** Task objective **
The answer should consist of each line below that contains the word "registroTr".

** Material for this exercise **
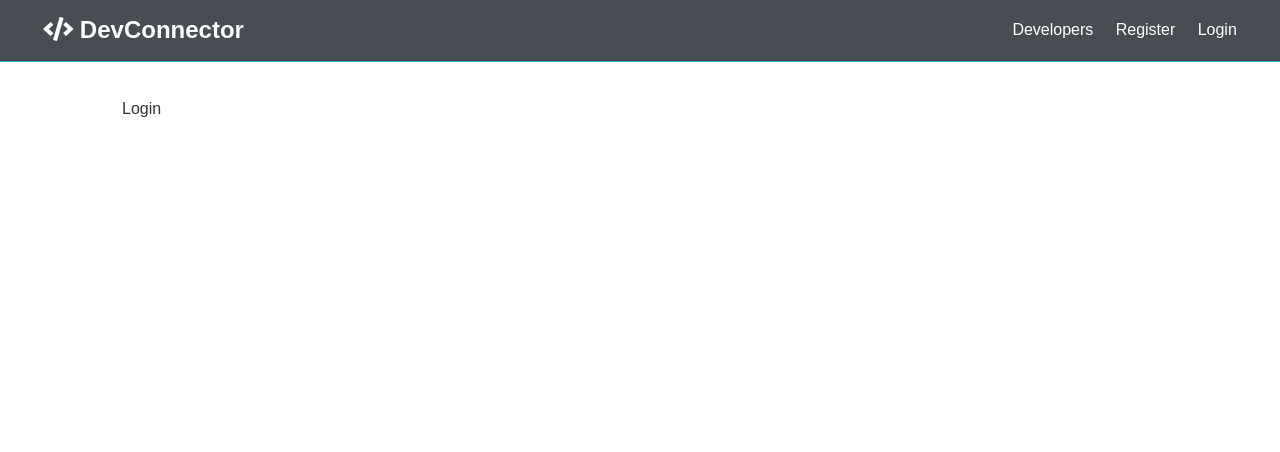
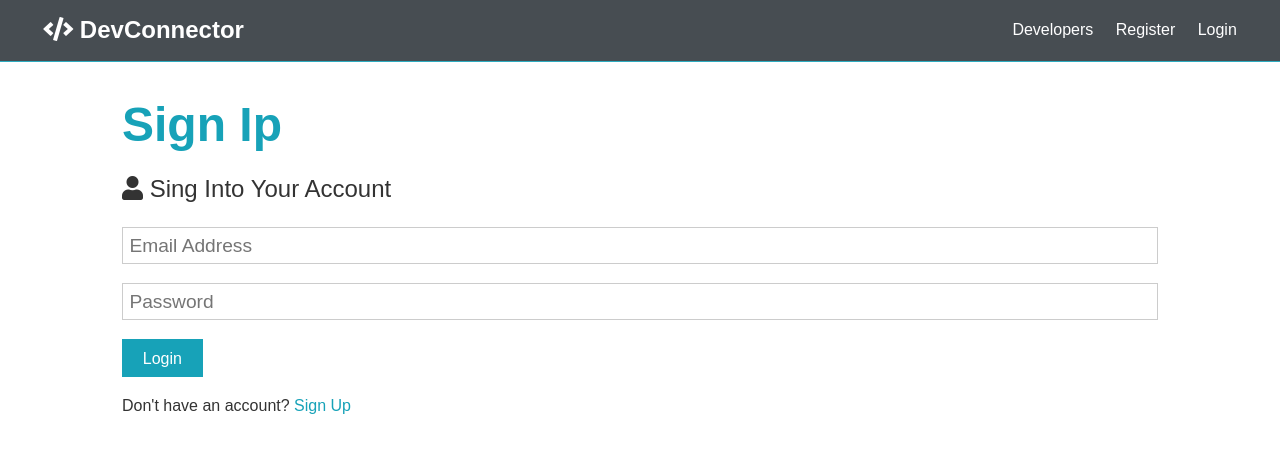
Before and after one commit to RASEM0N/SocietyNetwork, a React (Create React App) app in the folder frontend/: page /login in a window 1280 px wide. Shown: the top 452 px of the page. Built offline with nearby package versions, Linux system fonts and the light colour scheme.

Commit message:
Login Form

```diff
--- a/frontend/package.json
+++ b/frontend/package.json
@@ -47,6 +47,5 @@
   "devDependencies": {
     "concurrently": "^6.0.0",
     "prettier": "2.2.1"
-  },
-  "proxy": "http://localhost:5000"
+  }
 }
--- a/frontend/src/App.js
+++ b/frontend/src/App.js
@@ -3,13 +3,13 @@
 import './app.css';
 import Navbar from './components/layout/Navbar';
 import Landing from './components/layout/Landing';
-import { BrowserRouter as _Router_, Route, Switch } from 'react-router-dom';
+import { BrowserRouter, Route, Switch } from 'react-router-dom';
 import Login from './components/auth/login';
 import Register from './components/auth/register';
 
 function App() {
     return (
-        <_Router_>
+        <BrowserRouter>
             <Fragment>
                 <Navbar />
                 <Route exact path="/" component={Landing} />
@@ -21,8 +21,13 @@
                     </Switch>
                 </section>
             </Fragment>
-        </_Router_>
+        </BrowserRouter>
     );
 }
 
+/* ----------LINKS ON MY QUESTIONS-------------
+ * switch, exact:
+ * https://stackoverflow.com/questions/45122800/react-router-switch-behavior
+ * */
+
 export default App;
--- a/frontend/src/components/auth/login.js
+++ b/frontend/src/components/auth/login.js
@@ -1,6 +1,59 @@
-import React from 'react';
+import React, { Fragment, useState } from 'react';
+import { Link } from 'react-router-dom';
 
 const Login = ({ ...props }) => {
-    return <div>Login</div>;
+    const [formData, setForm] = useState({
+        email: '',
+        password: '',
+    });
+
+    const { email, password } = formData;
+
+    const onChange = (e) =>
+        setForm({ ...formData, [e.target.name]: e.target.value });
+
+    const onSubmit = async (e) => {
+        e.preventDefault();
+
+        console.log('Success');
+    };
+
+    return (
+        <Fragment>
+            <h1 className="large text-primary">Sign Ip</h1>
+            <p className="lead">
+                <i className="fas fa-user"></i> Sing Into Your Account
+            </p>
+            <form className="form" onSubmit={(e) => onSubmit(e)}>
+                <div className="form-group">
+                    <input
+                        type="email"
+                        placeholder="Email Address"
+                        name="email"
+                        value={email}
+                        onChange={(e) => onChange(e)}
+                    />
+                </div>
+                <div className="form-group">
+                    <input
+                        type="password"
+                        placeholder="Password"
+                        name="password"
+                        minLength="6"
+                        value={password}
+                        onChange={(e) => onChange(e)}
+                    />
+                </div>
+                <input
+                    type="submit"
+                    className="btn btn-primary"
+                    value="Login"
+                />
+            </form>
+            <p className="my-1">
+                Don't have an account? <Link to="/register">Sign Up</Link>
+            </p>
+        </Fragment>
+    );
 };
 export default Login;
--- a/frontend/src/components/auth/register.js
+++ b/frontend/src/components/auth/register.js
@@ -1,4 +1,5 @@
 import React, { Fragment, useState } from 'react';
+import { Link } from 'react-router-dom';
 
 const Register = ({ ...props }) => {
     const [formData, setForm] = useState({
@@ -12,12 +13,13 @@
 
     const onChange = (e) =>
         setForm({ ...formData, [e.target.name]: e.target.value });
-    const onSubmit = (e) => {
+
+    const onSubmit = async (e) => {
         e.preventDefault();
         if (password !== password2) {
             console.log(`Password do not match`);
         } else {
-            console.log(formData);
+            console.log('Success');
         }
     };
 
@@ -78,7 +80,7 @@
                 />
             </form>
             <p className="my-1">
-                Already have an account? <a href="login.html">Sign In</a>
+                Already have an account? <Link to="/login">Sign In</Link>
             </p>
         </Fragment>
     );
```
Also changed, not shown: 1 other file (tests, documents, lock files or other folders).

* * *

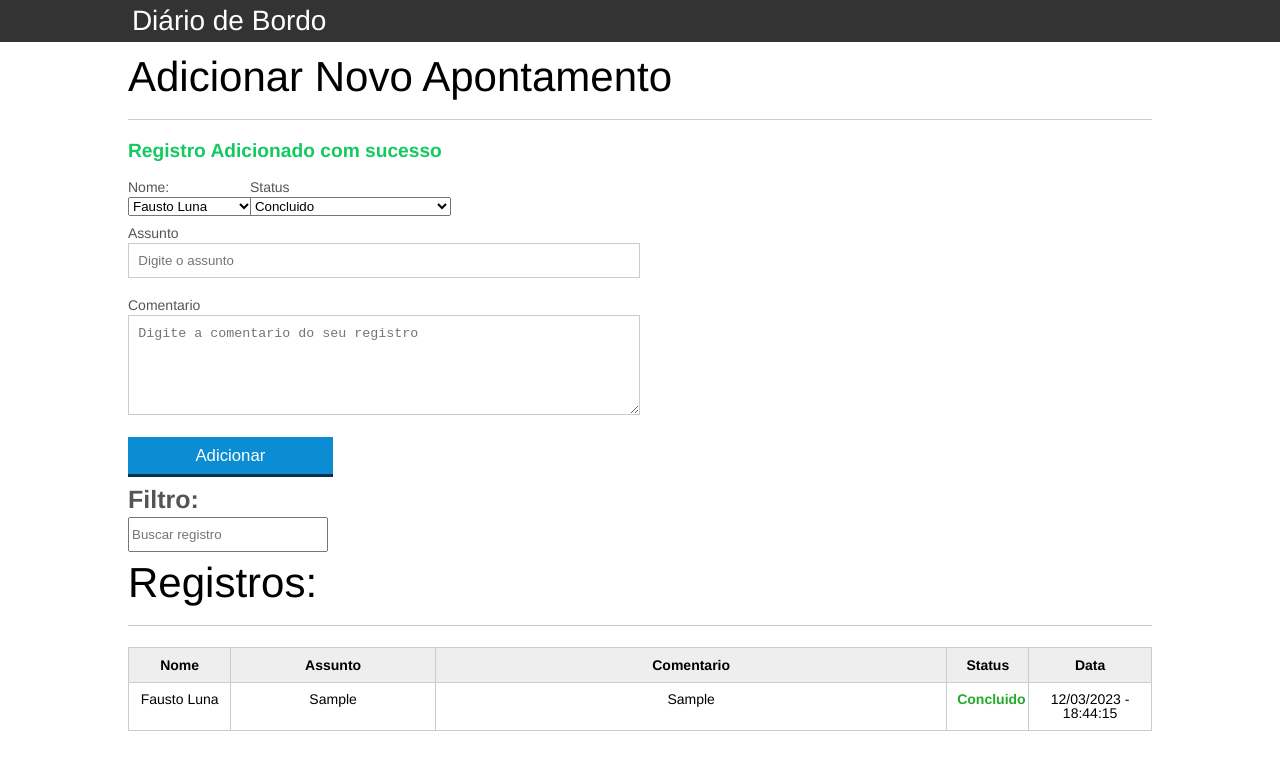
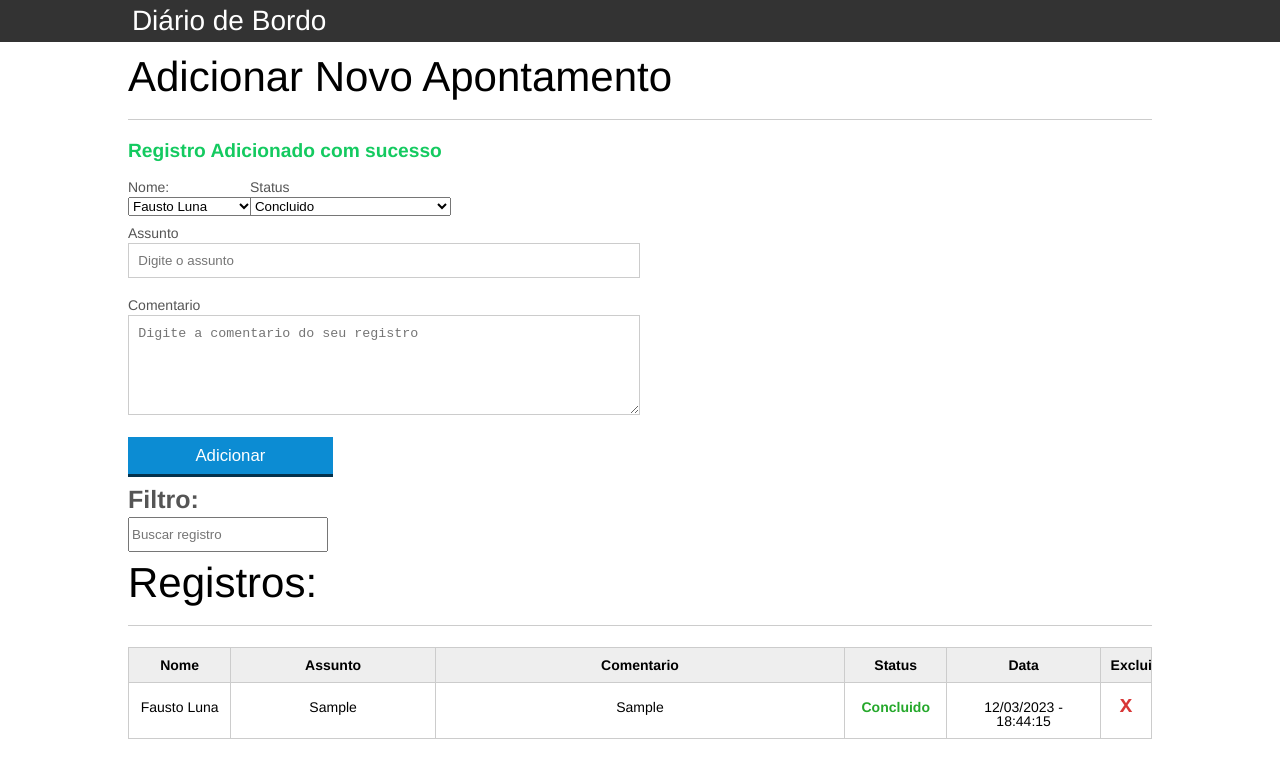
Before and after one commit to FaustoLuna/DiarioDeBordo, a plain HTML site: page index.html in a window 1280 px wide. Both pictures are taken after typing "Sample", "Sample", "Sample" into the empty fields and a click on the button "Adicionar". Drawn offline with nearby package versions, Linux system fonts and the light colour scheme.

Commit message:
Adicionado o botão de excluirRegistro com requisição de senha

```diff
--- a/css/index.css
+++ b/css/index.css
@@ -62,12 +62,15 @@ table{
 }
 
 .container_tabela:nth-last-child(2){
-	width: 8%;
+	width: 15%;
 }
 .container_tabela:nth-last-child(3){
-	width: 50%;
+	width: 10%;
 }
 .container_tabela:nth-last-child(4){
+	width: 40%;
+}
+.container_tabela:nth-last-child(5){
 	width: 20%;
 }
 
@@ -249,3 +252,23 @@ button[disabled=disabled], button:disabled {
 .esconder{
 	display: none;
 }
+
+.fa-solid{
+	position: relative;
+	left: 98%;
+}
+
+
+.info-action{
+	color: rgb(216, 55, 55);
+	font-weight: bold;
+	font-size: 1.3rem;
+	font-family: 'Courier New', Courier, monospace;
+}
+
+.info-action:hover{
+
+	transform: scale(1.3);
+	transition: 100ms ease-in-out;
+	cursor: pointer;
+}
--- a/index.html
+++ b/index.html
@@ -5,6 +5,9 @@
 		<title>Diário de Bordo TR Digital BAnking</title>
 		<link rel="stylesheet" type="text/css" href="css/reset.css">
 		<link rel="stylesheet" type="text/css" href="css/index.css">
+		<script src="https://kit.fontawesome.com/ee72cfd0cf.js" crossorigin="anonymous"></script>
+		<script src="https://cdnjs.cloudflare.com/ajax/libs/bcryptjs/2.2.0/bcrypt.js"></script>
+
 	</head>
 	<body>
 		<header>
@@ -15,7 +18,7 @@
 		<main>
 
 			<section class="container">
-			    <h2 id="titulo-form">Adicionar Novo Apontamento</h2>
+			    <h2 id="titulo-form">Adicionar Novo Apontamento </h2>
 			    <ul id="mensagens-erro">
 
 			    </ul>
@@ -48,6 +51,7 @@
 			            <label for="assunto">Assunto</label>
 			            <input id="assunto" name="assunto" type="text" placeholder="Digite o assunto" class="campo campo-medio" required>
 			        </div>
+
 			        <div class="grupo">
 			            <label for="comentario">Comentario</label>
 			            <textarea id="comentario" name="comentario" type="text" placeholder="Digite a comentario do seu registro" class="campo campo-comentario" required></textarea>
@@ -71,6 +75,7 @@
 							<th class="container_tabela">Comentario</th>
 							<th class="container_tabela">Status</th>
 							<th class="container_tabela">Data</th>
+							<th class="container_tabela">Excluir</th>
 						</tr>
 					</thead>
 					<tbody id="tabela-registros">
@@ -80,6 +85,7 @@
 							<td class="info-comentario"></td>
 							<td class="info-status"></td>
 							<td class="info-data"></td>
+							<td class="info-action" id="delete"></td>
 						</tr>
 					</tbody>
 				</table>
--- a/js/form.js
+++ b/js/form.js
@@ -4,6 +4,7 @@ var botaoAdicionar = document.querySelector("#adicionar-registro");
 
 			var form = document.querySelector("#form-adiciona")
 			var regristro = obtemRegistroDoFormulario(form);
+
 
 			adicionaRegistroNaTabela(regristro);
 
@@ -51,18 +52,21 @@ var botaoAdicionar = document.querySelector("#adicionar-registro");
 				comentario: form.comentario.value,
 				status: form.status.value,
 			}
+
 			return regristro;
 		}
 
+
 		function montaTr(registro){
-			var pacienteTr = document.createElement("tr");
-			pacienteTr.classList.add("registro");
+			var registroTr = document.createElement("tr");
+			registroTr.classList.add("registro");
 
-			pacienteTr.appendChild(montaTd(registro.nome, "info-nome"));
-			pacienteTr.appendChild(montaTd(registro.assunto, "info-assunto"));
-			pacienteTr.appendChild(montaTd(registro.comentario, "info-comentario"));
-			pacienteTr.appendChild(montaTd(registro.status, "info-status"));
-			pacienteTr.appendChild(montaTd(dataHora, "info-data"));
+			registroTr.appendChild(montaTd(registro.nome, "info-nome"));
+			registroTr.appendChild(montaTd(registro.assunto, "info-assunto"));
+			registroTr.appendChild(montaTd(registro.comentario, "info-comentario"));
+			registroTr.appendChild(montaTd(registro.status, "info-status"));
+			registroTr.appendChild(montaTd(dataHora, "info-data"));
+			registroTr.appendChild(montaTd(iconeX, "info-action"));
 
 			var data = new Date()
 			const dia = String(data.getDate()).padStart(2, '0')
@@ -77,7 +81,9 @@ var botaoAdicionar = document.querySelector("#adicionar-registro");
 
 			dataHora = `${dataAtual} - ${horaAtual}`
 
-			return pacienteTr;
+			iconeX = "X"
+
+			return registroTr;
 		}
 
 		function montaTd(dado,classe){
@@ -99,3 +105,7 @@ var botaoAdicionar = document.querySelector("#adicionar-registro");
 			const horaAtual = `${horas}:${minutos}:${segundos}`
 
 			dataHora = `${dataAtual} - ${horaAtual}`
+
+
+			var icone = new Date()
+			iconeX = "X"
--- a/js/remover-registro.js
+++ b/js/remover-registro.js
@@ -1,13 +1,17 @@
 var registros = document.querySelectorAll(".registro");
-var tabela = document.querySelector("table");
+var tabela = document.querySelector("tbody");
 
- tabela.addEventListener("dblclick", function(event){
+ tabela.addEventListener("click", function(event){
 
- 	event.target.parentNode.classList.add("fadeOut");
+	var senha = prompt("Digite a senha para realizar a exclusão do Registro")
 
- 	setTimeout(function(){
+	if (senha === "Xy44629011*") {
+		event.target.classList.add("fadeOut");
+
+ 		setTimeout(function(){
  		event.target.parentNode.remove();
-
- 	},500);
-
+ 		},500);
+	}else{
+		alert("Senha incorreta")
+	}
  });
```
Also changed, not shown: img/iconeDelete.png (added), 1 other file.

** Result of the exercise **
+			var registroTr = document.createElement("tr");
+			registroTr.classList.add("registro");
+			registroTr.appendChild(montaTd(registro.nome, "info-nome"));
+			registroTr.appendChild(montaTd(registro.assunto, "info-assunto"));
+			registroTr.appendChild(montaTd(registro.comentario, "info-comentario"));
+			registroTr.appendChild(montaTd(registro.status, "info-status"));
+			registroTr.appendChild(montaTd(dataHora, "info-data"));
+			registroTr.appendChild(montaTd(iconeX, "info-action"));
+			return registroTr;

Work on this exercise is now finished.